The museum opens its doors for a Friday night once a month from 7 to 10 p.m. The event theme always comes from an exhibit, and the museum invites a live music act and provides refreshments that fit the theme. The event allows people to socialize, see art up close and have a good time.
Art After Dark dates back several years, but attendance has recently increased enormously. The September event pushed 2,000 people, impressive for an on-campus non-sport event taking place on a Friday night.
Museum educator Philipp Malzl said Art After Dark has been effective at accomplishing its purpose. The MOA hired an independent group to take surveys at the September event, to measure how visitors were reacting. Most people said they were at the event for the art, entered multiple galleries and spent considerable time doing the activities.
Impressively, every single person surveyed said they would recommend the event to friends, Malzl said.
Malzl said these results were encouraging, especially because of the museum’s focus demographic of the student body.
“We just want people who are experiencing higher education to incorporate cultural events into their lives,” Malzl said. “I think people are always surprised at what an enriching, exciting and happening place this is.”
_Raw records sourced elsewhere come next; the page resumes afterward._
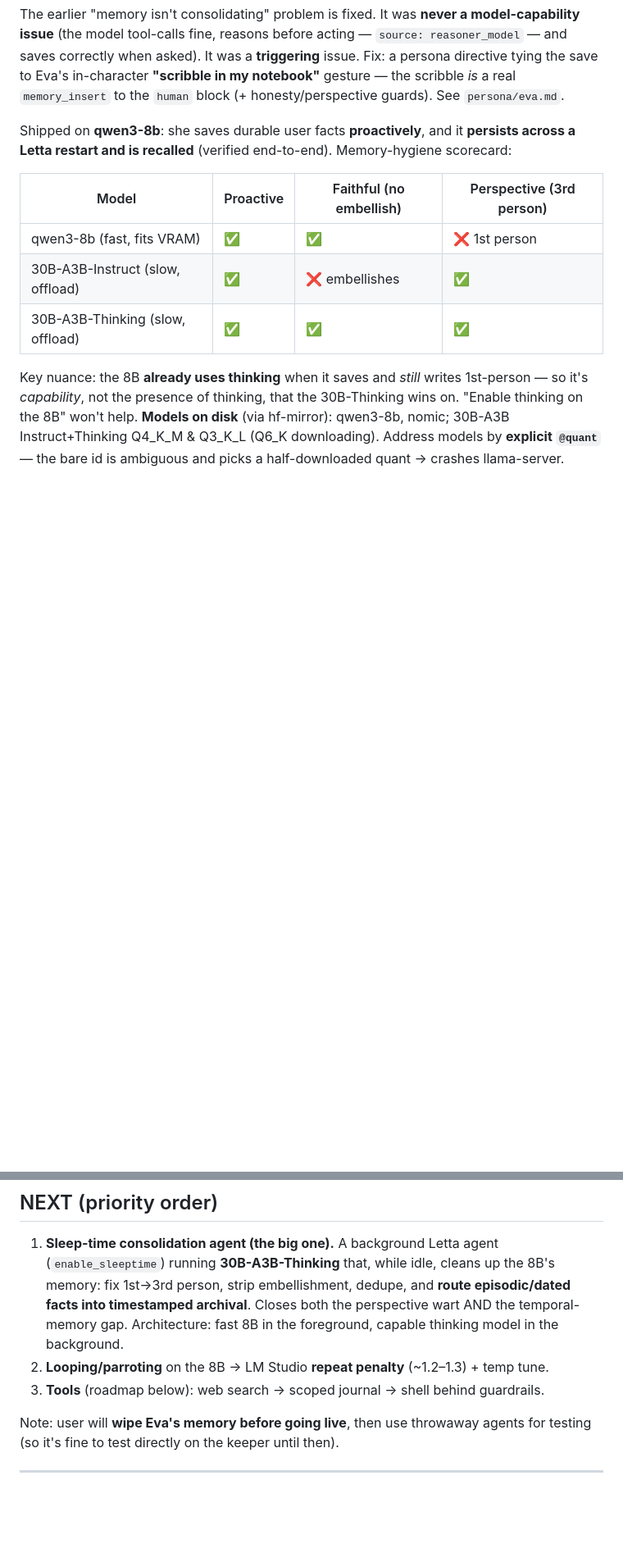
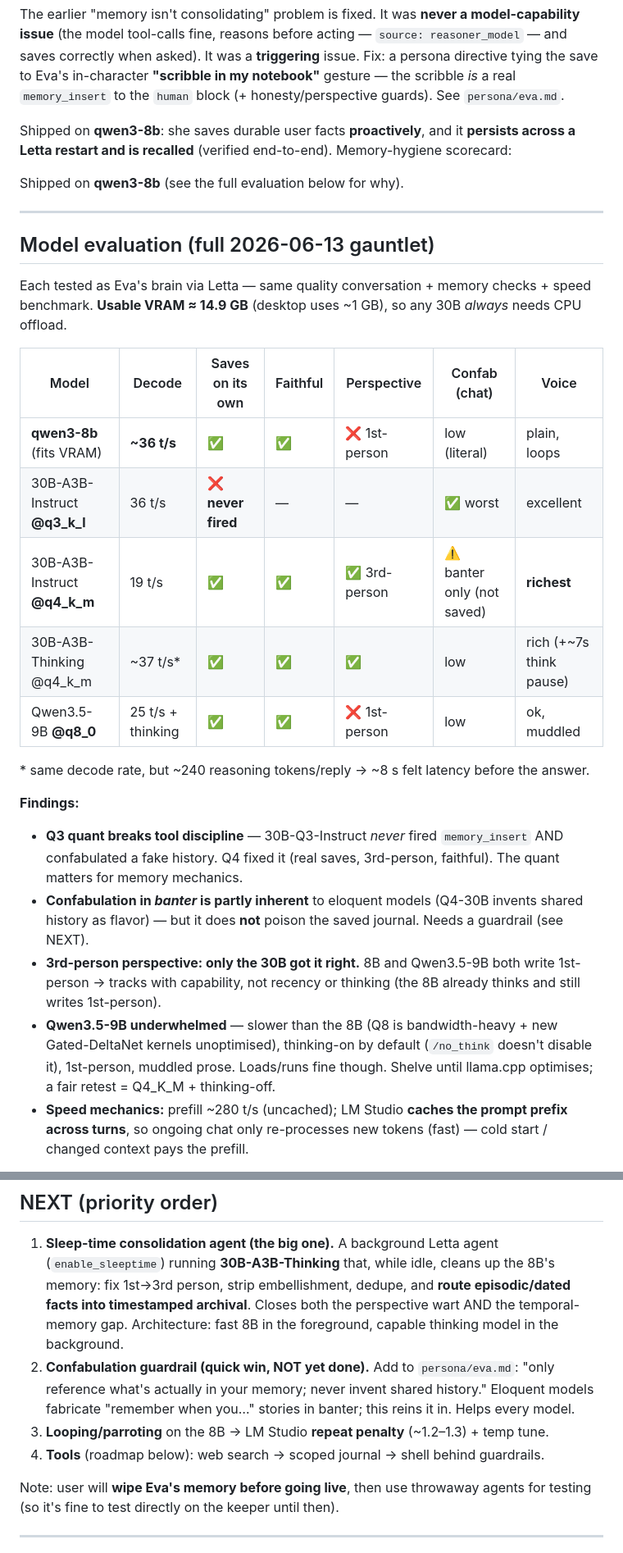
Before and after one commit to qStivi/eva, a Markdown page: docs/2026-06-13-STATUS.md, 2 parts joined by grey strips. Shown at 82% size. Rendered like a GitHub page; blank space fills up the shorter version.

Commit message:
Checkpoint: full model evaluation + daily-driver decision
Documents the 2026-06-13 model gauntlet (8B vs 30B-A3B Q3/Q4 Instruct & Thinking vs Qwen3.5-9B-Q8): scorecard with decode speed + memory hygiene + confabulation + voice. Key findings: Q3 quant breaks tool discipline; confabulation in banter is partly inherent (doesn't poison saved journal); only the 30B gets 3rd-person; Qwen3.5-9B underwhelmed. Decision: 8B daily driver, Q4-30B-Instruct quality option, 30B-Thinking sleep-time consolidator. Plus model-ops gotchas (hf-mirror, staging downloads, explicit @quant, lms load/unload) and the confabulation-guardrail TODO.

Co-Authored-By: Claude Opus 4.8 <noreply@anthropic.com>

```diff
--- a/docs/2026-06-13-STATUS.md
+++ b/docs/2026-06-13-STATUS.md
@@ -48,14 +48,34 @@ in-character **"scribble in my notebook"** gesture — the scribble *is* a real
 Shipped on **qwen3-8b**: she saves durable user facts **proactively**, and it **persists across a
 Letta restart and is recalled** (verified end-to-end). Memory-hygiene scorecard:
 
-| Model | Proactive | Faithful (no embellish) | Perspective (3rd person) |
-|---|---|---|---|
-| qwen3-8b (fast, fits VRAM) | ✅ | ✅ | ❌ 1st person |
-| 30B-A3B-Instruct (slow, offload) | ✅ | ❌ embellishes | ✅ |
-| 30B-A3B-Thinking (slow, offload) | ✅ | ✅ | ✅ |
+Shipped on **qwen3-8b** (see the full evaluation below for why).
 
-Key nuance: the 8B **already uses thinking** when it saves and *still* writes 1st-person — so it's
-*capability*, not the presence of thinking, that the 30B-Thinking wins on. "Enable thinking on the
-8B" won't help. **Models on disk** (via hf-mirror): qwen3-8b, nomic; 30B-A3B Instruct+Thinking
-Q4_K_M & Q3_K_L (Q6_K downloading). Address models by **explicit `@quant`** — the bare id is
-ambiguous and picks a half-downloaded quant → crashes llama-server.
+---
+
+## Model evaluation (full 2026-06-13 gauntlet)
+Each tested as Eva's brain via Letta — same quality conversation + memory checks + speed benchmark.
+**Usable VRAM ≈ 14.9 GB** (desktop uses ~1 GB), so any 30B *always* needs CPU offload.
+
+| Model | Decode | Saves on its own | Faithful | Perspective | Confab (chat) | Voice |
+|---|---|---|---|---|---|---|
+| **qwen3-8b** (fits VRAM) | **~36 t/s** | ✅ | ✅ | ❌ 1st-person | low (literal) | plain, loops |
+| 30B-A3B-Instruct **@q3_k_l** | 36 t/s | ❌ **never fired** | — | — | ✅ worst | excellent |
+| 30B-A3B-Instruct **@q4_k_m** | 19 t/s | ✅ | ✅ | ✅ 3rd-person | ⚠️ banter only (not saved) | **richest** |
+| 30B-A3B-Thinking @q4_k_m | ~37 t/s* | ✅ | ✅ | ✅ | low | rich (+~7s think pause) |
+| Qwen3.5-9B **@q8_0** | 25 t/s + thinking | ✅ | ✅ | ❌ 1st-person | low | ok, muddled |
+
+\* same decode rate, but ~240 reasoning tokens/reply → ~8 s felt latency before the answer.
+
+**Findings:**
+- **Q3 quant breaks tool discipline** — 30B-Q3-Instruct *never* fired `memory_insert` AND confabulated a fake
+  history. Q4 fixed it (real saves, 3rd-person, faithful). The quant matters for memory mechanics.
+- **Confabulation in *banter* is partly inherent** to eloquent models (Q4-30B invents shared history as flavor)
+  — but it does **not** poison the saved journal. Needs a guardrail (see NEXT).
+- **3rd-person perspective: only the 30B got it right.** 8B and Qwen3.5-9B both write 1st-person → tracks with
+  capability, not recency or thinking (the 8B already thinks and still writes 1st-person).
+- **Qwen3.5-9B underwhelmed** — slower than the 8B (Q8 is bandwidth-heavy + new Gated-DeltaNet kernels
+  unoptimised), thinking-on by default (`/no_think` doesn't disable it), 1st-person, muddled prose. Loads/runs
+  fine though. Shelve until llama.cpp optimises; a fair retest = Q4_K_M + thinking-off.
+- **Speed mechanics:** prefill ~280 t/s (uncached); LM Studio **caches the prompt prefix across turns**, so
+  ongoing chat only re-processes new tokens (fast) — cold start / changed context pays the prefill.
+
@@ -72,8 +110,11 @@ episodic/dated memory in archival, stable facts in core (maps onto the future Lo
    strip embellishment, dedupe, and **route episodic/dated facts into timestamped archival**. Closes
    both the perspective wart AND the temporal-memory gap. Architecture: fast 8B in the foreground,
    capable thinking model in the background.
-2. **Looping/parroting** on the 8B → LM Studio **repeat penalty** (~1.2–1.3) + temp tune.
-3. **Tools** (roadmap below): web search → scoped journal → shell behind guardrails.
+2. **Confabulation guardrail (quick win, NOT yet done).** Add to `persona/eva.md`: "only reference what's
+   actually in your memory; never invent shared history." Eloquent models fabricate "remember when you…"
+   stories in banter; this reins it in. Helps every model.
+3. **Looping/parroting** on the 8B → LM Studio **repeat penalty** (~1.2–1.3) + temp tune.
+4. **Tools** (roadmap below): web search → scoped journal → shell behind guardrails.
 
 Note: user will **wipe Eva's memory before going live**, then use throwaway agents for testing
 (so it's fine to test directly on the keeper until then).
```
Also changed, not shown: other parts of docs/2026-06-13-STATUS.md (+20 -2 lines).
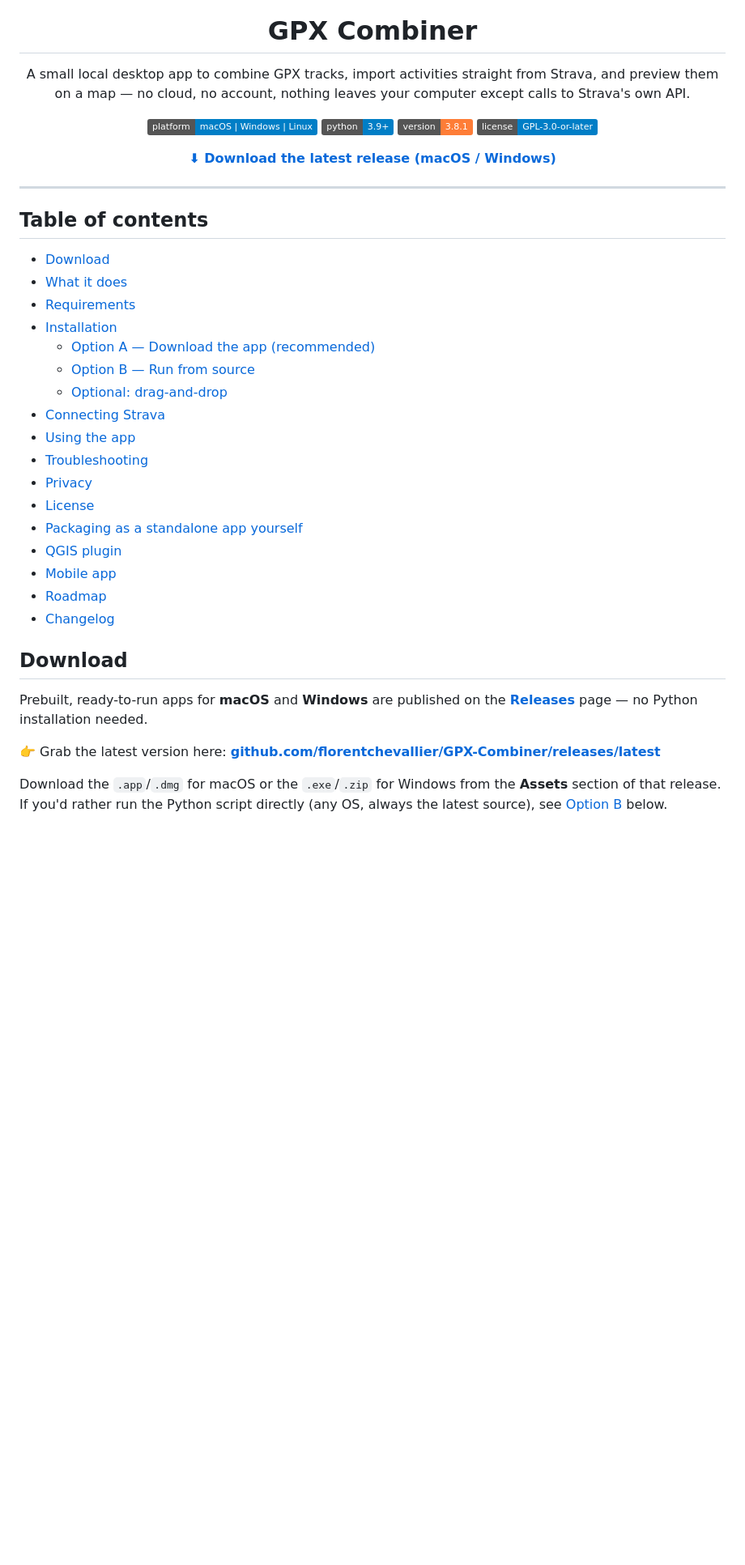
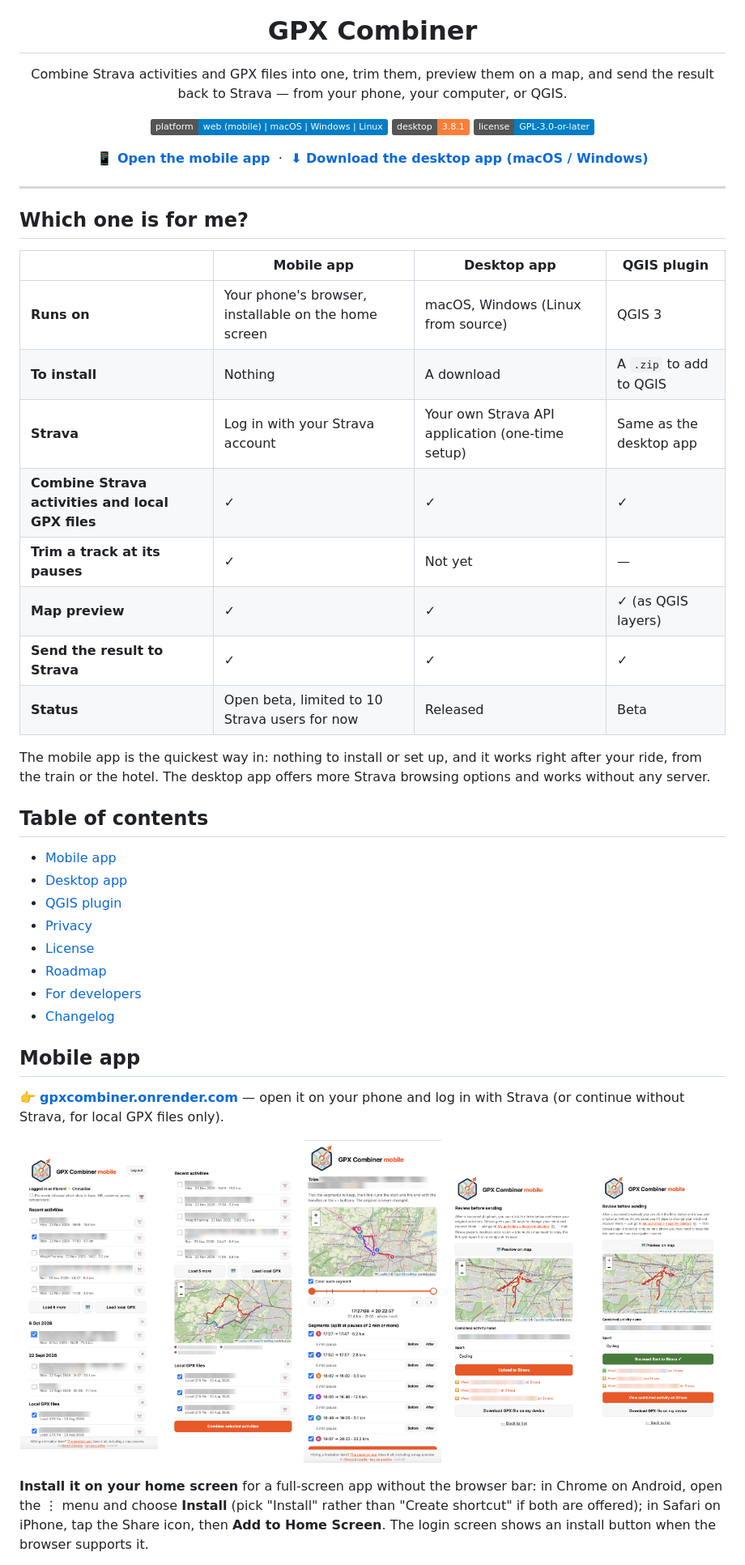
Before and after one commit to florentchevallier/GPX-Combiner, a Markdown page: README.md, the part around one of its changes. Shown at 81% size. Drawn GitHub-style; pictures changed too: Art/Screenshots/mobile-home.png (added), Art/Screenshots/mobile-map-preview.png (added), Art/Screenshots/mobile-review.png (added); badges without logos; blank space fills up the shorter version.

```diff
--- a/README.md
+++ b/README.md
@@ -5,48 +5,60 @@
 <h1 align="center">GPX Combiner</h1>
 
 <p align="center">
-  A small local desktop app to combine GPX tracks, import activities straight from Strava, and preview them on a map — no cloud, no account, nothing leaves your computer except calls to Strava's own API.
+  Combine Strava activities and GPX files into one, trim them, preview them on a map, and send the result back to Strava — from your phone, your computer, or QGIS.
 </p>
 
 <p align="center">
-  <img alt="platform" src="https://img.shields.io/badge/platform-macOS%20%7C%20Windows%20%7C%20Linux-informational">
-  <img alt="python" src="https://img.shields.io/badge/python-3.9%2B-blue">
-  <img alt="version" src="https://img.shields.io/badge/version-3.8.1-orange">
+  <img alt="platform" src="https://img.shields.io/badge/platform-web%20(mobile)%20%7C%20macOS%20%7C%20Windows%20%7C%20Linux-informational">
+  <img alt="desktop version" src="https://img.shields.io/badge/desktop-3.8.1-orange">
   <img alt="license" src="https://img.shields.io/badge/license-GPL--3.0--or--later-blue">
 </p>
 
 <p align="center">
-  <a href="https://github.com/florentchevallier/GPX-Combiner/releases/latest"><strong>⬇ Download the latest release (macOS / Windows)</strong></a>
+  <a href="https://gpxcombiner.onrender.com/"><strong>📱 Open the mobile app</strong></a>
+  &nbsp;·&nbsp;
+  <a href="https://github.com/florentchevallier/GPX-Combiner/releases/latest"><strong>⬇ Download the desktop app (macOS / Windows)</strong></a>
 </p>
 
 ---
 
+## Which one is for me?
+
+|  | Mobile app | Desktop app | QGIS plugin |
+|---|---|---|---|
+| **Runs on** | Your phone's browser, installable on the home screen | macOS, Windows (Linux from source) | QGIS 3 |
+| **To install** | Nothing | A download | A `.zip` to add to QGIS |
+| **Strava** | Log in with your Strava account | Your own Strava API application (one-time setup) | Same as the desktop app |
+| **Combine Strava activities and local GPX files** | ✓ | ✓ | ✓ |
+| **Trim a track at its pauses** | ✓ | Not yet | — |
+| **Map preview** | ✓ | ✓ | ✓ (as QGIS layers) |
+| **Send the result to Strava** | ✓ | ✓ | ✓ |
+| **Status** | Open beta, limited to 10 Strava users for now | Released | Beta |
+
+The mobile app is the quickest way in: nothing to install or set up, and it works right after your ride, from the train or the hotel. The desktop app offers more Strava browsing options and works without any server.
+
 ## Table of contents
 
-- [Download](#download)
-- [What it does](#what-it-does)
-- [Requirements](#requirements)
-- [Installation](#installation)
-  - [Option A — Download the app (recommended)](#option-a--download-the-app-recommended)
-  - [Option B — Run from source](#option-b--run-from-source)
-  - [Optional: drag-and-drop](#optional-drag-and-drop)
-- [Connecting Strava](#connecting-strava)
-- [Using the app](#using-the-app)
-- [Troubleshooting](#troubleshooting)
+- [Mobile app](#mobile-app)
+- [Desktop app](#desktop-app)
+- [QGIS plugin](#qgis-plugin)
 - [Privacy](#privacy)
 - [License](#license)
-- [Packaging as a standalone app yourself](#packaging-as-a-standalone-app-yourself)
-- [QGIS plugin](#qgis-plugin)
-- [Mobile app](#mobile-app)
 - [Roadmap](#roadmap)
+- [For developers](#for-developers)
 - [Changelog](#changelog)
 
-## Download
+## Mobile app
 
-Prebuilt, ready-to-run apps for **macOS** and **Windows** are published on the
-[**Releases**](https://github.com/florentchevallier/GPX-Combiner/releases) page — no Python installation needed.
+👉 **[gpxcombiner.onrender.com](https://gpxcombiner.onrender.com/)** — open it on your phone and log in with Strava (or continue without Strava, for local GPX files only).
 
-👉 Grab the latest version here: **[github.com/florentchevallier/GPX-Combiner/releases/latest](https://github.com/florentchevallier/GPX-Combiner/releases/latest)**
+<p align="center">
+  <img src="Art/Screenshots/mobile-home.png" alt="Activities to combine" width="170">
+  <img src="Art/Screenshots/mobile-map-preview.png" alt="Map preview" width="170">
+  <img src="Art/Screenshots/mobile-trim.png" alt="Trim screen" width="170">
+  <img src="Art/Screenshots/mobile-review.png" alt="Review before sending" width="170">
+  <img src="Art/Screenshots/mobile-sent.png" alt="Sent to Strava" width="170">
+</p>
 
-Download the `.app`/`.dmg` for macOS or the `.exe`/`.zip` for Windows from the **Assets** section of that release. If you'd rather run the Python script directly (any OS, always the latest source), see [Option B](#option-b--run-from-source) below.
+**Install it on your home screen** for a full-screen app without the browser bar: in Chrome on Android, open the ⋮ menu and choose **Install** (pick "Install" rather than "Create shortcut" if both are offered); in Safari on iPhone, tap the Share icon, then **Add to Home Screen**. The login screen shows an install button when the browser supports it.
 
```
Also changed, not shown: other parts of README.md (+174 -182 lines).
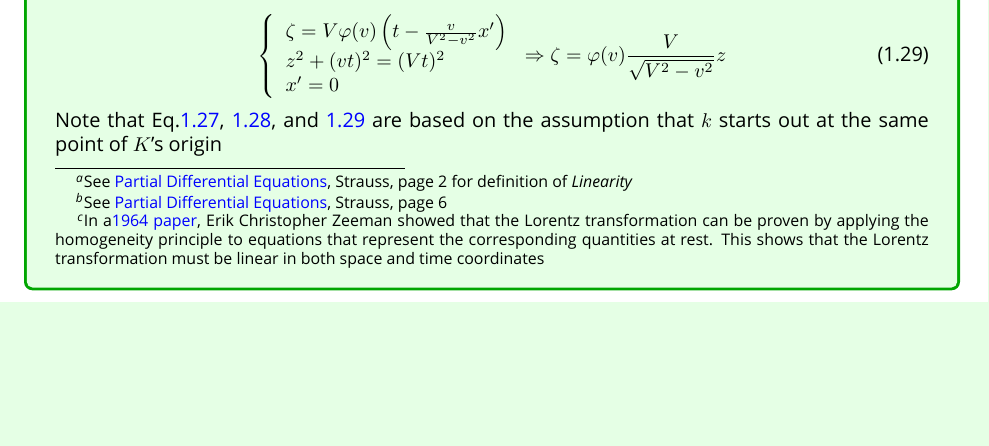
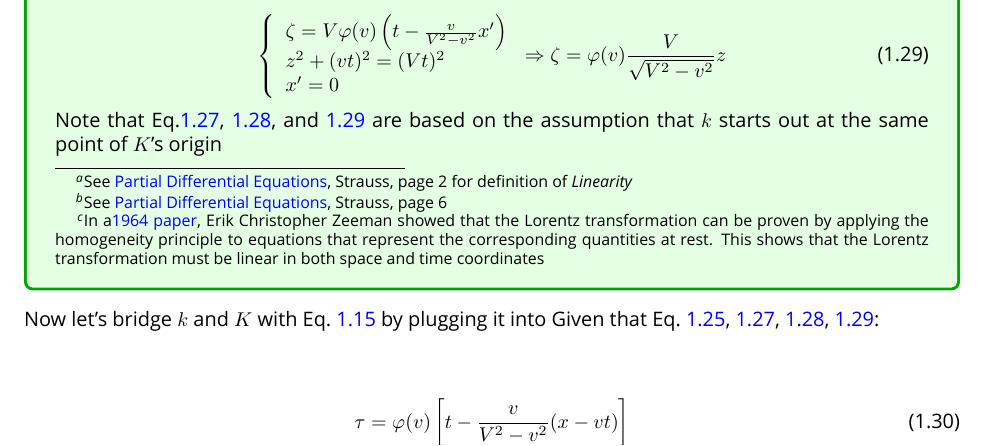
Before and after one commit to QubitPi/general-relativity, a LaTeX thesis (study-notes.tex, which reads parts/special-relativity.tex): part of page 11 of 62, cut so that both start at the same text, the shorter picture padded with empty space. Compiled offline with XeLaTeX; a missing font is replaced by an installed copy or a similar font.

Commit message:
Update study notes

```diff
--- a/parts/special-relativity.tex
+++ b/parts/special-relativity.tex
@@ -527,6 +527,13 @@ us to link systems $k$ and $K$ by a common attribute - $x'$. So let's start from
     assumption that $k$ starts out at the same point of $K$'s origin
 \end{tcolorbox}
 
+Now let's bridge $k$ and $K$ with Eq.~\ref{eq:linking-k-and-K} by plugging it into Given that
+Eq.~\ref{eq:transformation},~\ref{eq:x-transformation},~\ref{eq:y-transformation},~\ref{eq:z-transformation}:
+
+\begin{align}
+\tau = \varphi(v)\left[ t - \frac{v}{V^2 - v^2} (x - vt) \right]
+\end{align}
+
 
 
 It does not lose generality to say if $k$ is moving relative to $K$ at speed $v$ then $K$ is moving relative to $k$ at
```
MOA marketing and PR manager Kylie Brooks said Art After Dark is a good channel for spreading awareness about the museum and advancing community outreach.
“We as a museum are open because we want you to be in here with us,” Brooks said. “The whole museum plan is to introduce people to artwork, and Art After Dark provides the first step in doing that.”
Brooks said art museums often seem inaccessible to people who aren’t well acquainted with fine art. The fun atmosphere at Art After Dark provides the impetus needed to get people in the door, and resources like printed gallery guides dissipate much of the intimidation.
Art After Dark helps students discover art on a deeper level, Brooks said.
“If you aren’t a humanities major, it can sometimes feel awkward or strange just walking into an art museum without anything to do,” Brooks said. “This is a way to take that away, make it fun.”
Past events have included jazz ensembles, spontaneous dancing in the gallery and visits from living artists to talk about their work. Guests are free to socialize, explore all five galleries and come and go as they please.
Free gallery guides provide an objective and help start conversations at the featured exhibit. Questions on the guide invite people to find works they connect with by reminding them of childhood, instilling hope, etc.
Last week’s Art After Dark, on Oct. 21, featured contemporary exhibit “Rebecca Campbell: The Potato Eaters.” Artist Campbell attended the event and talked about her exhibit, which showcased nostalgic themes from her childhood. Oskar and Julia, an acoustic duo from Salt Lake, performed live music.
Madeline Duffy, a student employee who helps with museum events, said her favorite part about Art After Dark is the “electric atmosphere.” She said visitors are always amazed by the delicious food and the “Plexus no. 29” rainbow installation, and they often debate which piece of art they’d most like to take home.
Duffy’s advice to students is to have fun at Art After Dark with a date or friends, then come back later to absorb the art. It’s often difficult to read labels and spend time on each piece when the crowd is so large, Duffy said.
Malzl said coming back later doesn’t seem to be a problem for most Art After Dark guests.
“I think everyone who gives it a try and comes will go away saying ‘I have to come back. This was amazing event’,” Malzl said.
The next Art After Dark event will take place on Friday, Nov. 11, from 7-10 p.m.